Similarly, the DOS report questions whether the Chinese Government learned a lesson from SARS or merely continued to put on a show. While some praised the Chinese Government for admitting its mistake covering up SARS and finding several people to hold responsible, the DOS report points out that, even long after apologizing, the government continued to place sanctions on publications that reported freely on SARS
Moreover, the Chinese Government used the opportunity SARS created to arrest hundreds of Falun Gong practitioners and to embark on a new media campaign against Falun Gong.
On paper, China’s Constitution guarantees its citizens freedom of belief, assembly, press and speech. Yet, the DOS report concludes that “the Government tightly restricted these rights in practice.”
While being detained in China, U.S. Citizen Albert Roman was more bluntly told by a Chinese policeman: “We don’t follow the constitution.”
Officially, the Chinese Government denies detaining political prisoners. But according to a human rights organization cited by the DOS there were more political prisoners in China in 2003 than at any time during the previous decade.
In spite of its claims for improvements in its human rights record, as expressed in a press conference protesting the DOS’s submission, the Chinese Government continues to forbid both domestic and foreign NGOs from monitoring its human rights conditions first-hand. It did promise to allow the U.N. Special Rapporteur for Torture to visit China. But the visit never materialized since the Chinese Government refused to allow the international representative to visit any facilities without prior notice.
The Chinese Government has also moved to restrict Internet usage with what is believed to be the largest Internet police force in the world. The Government has also announced plans to control instant text messaging systems.
Information from international media has also been blocked from entering the People’s Republic. According to the report, radio signals broadcasting Voice of America, Radio Free Asia, and BBC continue to be jammed by the Chinese Government.

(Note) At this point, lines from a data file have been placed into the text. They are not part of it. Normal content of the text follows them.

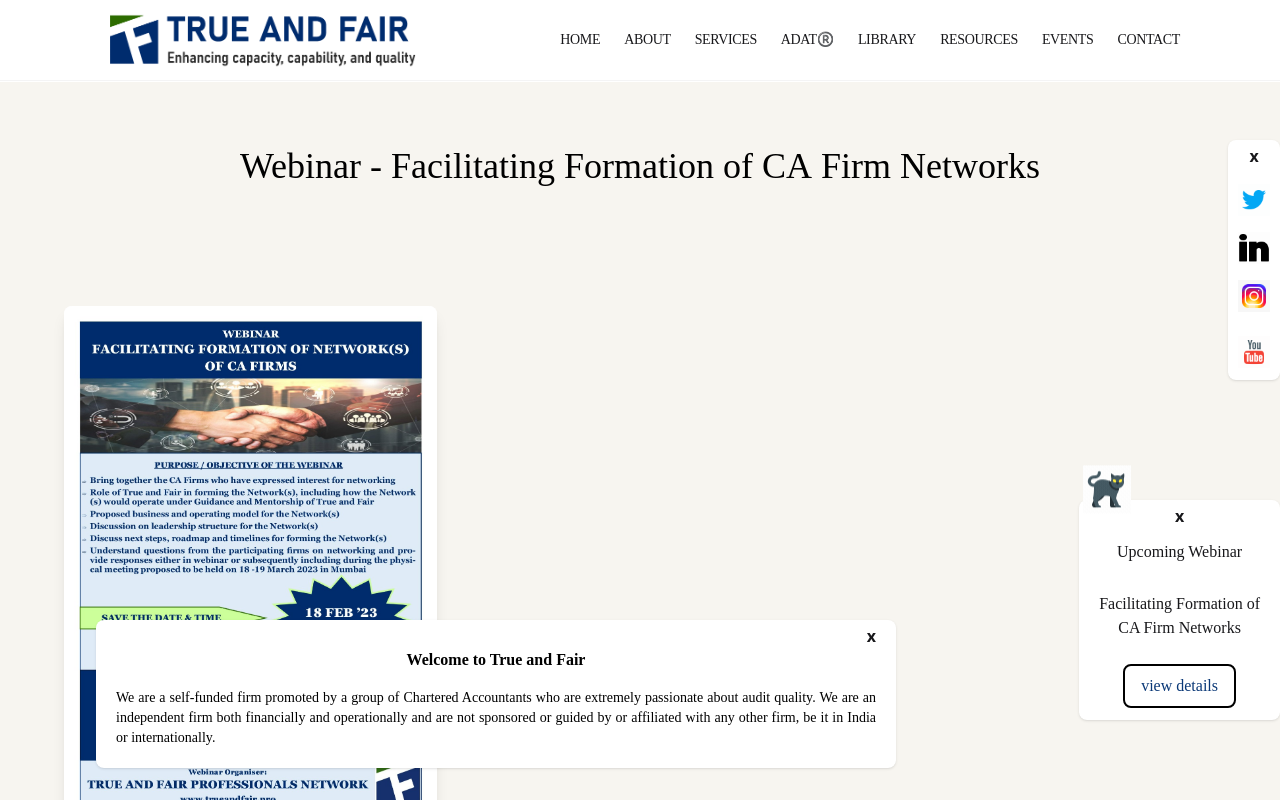
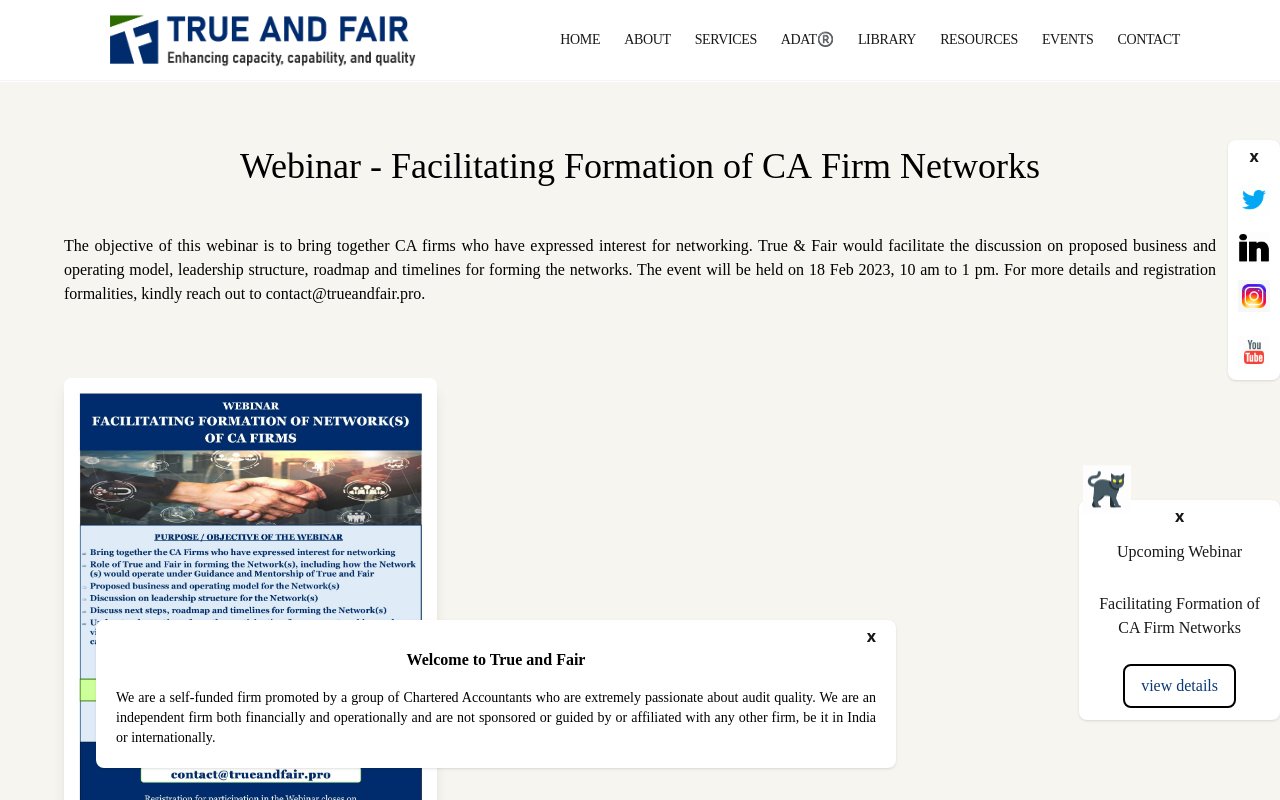
Before and after one commit to TRUENFAIR/trueandfair, a Next.js app: page /events/eventFour in a window 1280 px wide. Shown: the top 800 px of the page. Built offline with nearby package versions, Linux system fonts and the light colour scheme.

Commit message:
new texr

```diff
--- a/pages/events/eventFour.js
+++ b/pages/events/eventFour.js
@@ -73,7 +73,7 @@ export default function EventFour() {
           </h1>
 
           <p className="py-12 font-bah text-justify">
-            {/* {`ASSOCHAM has organized the 5th National Conference cum Masterclass on “Indian Accounting Standards: Recent Developments, Evolving Global Trends, Challenges and Way Forward” scheduled on January 20, 2023. The conference and masterclass was deliberated by eminent accounting practitioners and experts drawn from the government, regulators, professional institutions, directors on board of corporates, chartered accountants, company secretaries, CFOs, legal heads, compliance heads, among others.`}{" "} */}
+         {`The objective of this webinar is to bring together CA firms who have expressed interest for networking. True & Fair would facilitate the discussion on proposed business and operating model, leadership structure, roadmap and timelines for forming the networks. The event will be held on 18 Feb 2023, 10 am to 1 pm. For more details and registration formalities, kindly reach out to contact@trueandfair.pro.`}
             {/* <a
               target="_blank"
               rel="noreferrer"
```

The Committee to Protect Journalists declared China the “world’s leading jailer of journalists,” and the DOS stated that reporters inside China are severely restricted in their coverage of Falun Gong or other sensitive topics. Meanwhile, “The Government continued an intense propaganda campaign against the Falun Gong.”